International Cricket Council, the Dubai-based body that runs the game across the world, often cops criticism
International Cricket Council, the Dubai-based body that runs the game across the world, often cops criticism. However, their swift action in deeming the Trent Bridge wicket that witnessed a tame end to the opening India vs England Test last week as “poor” must be commended.
Whether this quick work by the ICC can be attributed to India’s clout in world cricket, one can never say for sure. But quite clearly, the shoe is on the other foot because for years, teams have criticised the sub-continent for poor pitches and have called for venue bans.
Trent Bridge suffers the ignominy of being the first international pitch in the United Kingdom to get a “poor” rating ever since ICC initiated a process for grading pitches in 2010.
Test cricket is facing its biggest threat from the shorter forms of the game and if the oldest form of cricket has to see bigger crowds, sporting pitches must be on offer in every Test.

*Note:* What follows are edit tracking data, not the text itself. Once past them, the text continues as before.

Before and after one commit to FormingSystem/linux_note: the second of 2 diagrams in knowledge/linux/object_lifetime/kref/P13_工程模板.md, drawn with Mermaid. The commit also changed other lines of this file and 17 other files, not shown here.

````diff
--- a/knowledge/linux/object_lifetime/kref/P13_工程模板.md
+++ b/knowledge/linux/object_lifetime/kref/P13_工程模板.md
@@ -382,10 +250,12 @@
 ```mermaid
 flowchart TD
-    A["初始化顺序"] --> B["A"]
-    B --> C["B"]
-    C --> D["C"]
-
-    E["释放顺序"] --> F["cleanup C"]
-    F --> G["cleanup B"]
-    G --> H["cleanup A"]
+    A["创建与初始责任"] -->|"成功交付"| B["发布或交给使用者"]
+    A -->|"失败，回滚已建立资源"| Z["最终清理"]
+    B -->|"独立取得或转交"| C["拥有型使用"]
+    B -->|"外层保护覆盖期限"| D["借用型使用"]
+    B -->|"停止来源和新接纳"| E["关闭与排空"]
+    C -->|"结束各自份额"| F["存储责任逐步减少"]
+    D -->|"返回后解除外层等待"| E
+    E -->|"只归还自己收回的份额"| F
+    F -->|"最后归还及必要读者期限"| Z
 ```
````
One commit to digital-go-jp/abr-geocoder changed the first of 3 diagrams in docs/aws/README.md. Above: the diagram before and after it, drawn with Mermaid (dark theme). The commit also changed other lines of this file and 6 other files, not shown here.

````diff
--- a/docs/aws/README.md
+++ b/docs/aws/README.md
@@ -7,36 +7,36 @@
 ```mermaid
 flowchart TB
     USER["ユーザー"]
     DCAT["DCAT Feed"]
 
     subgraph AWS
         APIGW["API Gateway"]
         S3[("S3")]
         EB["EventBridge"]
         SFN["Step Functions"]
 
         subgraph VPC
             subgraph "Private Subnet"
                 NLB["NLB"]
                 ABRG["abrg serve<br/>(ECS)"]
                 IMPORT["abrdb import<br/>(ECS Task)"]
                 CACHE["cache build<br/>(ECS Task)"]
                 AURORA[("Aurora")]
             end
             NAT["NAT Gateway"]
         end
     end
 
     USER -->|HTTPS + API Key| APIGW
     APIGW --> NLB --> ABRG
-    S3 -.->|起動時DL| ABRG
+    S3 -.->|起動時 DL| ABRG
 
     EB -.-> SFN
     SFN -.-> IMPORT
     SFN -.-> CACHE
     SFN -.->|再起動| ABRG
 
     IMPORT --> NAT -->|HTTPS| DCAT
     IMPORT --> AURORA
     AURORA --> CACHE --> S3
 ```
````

Trent Bridge witnessed only 29 wickets and as many as 1,344 runs.
Doubtless, the England and Wales Cricket Board (ECB) has a lot to justify to the ICC through the hosts Nottinghamshire County Cricket Club. To Indian cricket followers, the Test strip was a shocker considering Trent Bridge has been known for its lively wickets.
In 2011, MS Dhoni’s men bowled out England for 221 on the first day before they lost their grip on the game to be defeated by 319 runs. A verdict on the punishment will be reached only after the ECB respond to the ICC. Until then, curator Steve Birks will continue to be supported by his employers.
Nottinghamshire’s chief executive Lisa Pursehouse recently emphasised: “The role of a Test Match Venue groundsman is fraught with immense pressure and variable factors and we are blessed to have one of the very best in Steve Birks.”
Hopefully, the “immense pressure” the official refers to is only about Birks’ stress levels and not about pressure from administrative forces to produce a batsman-friendly track.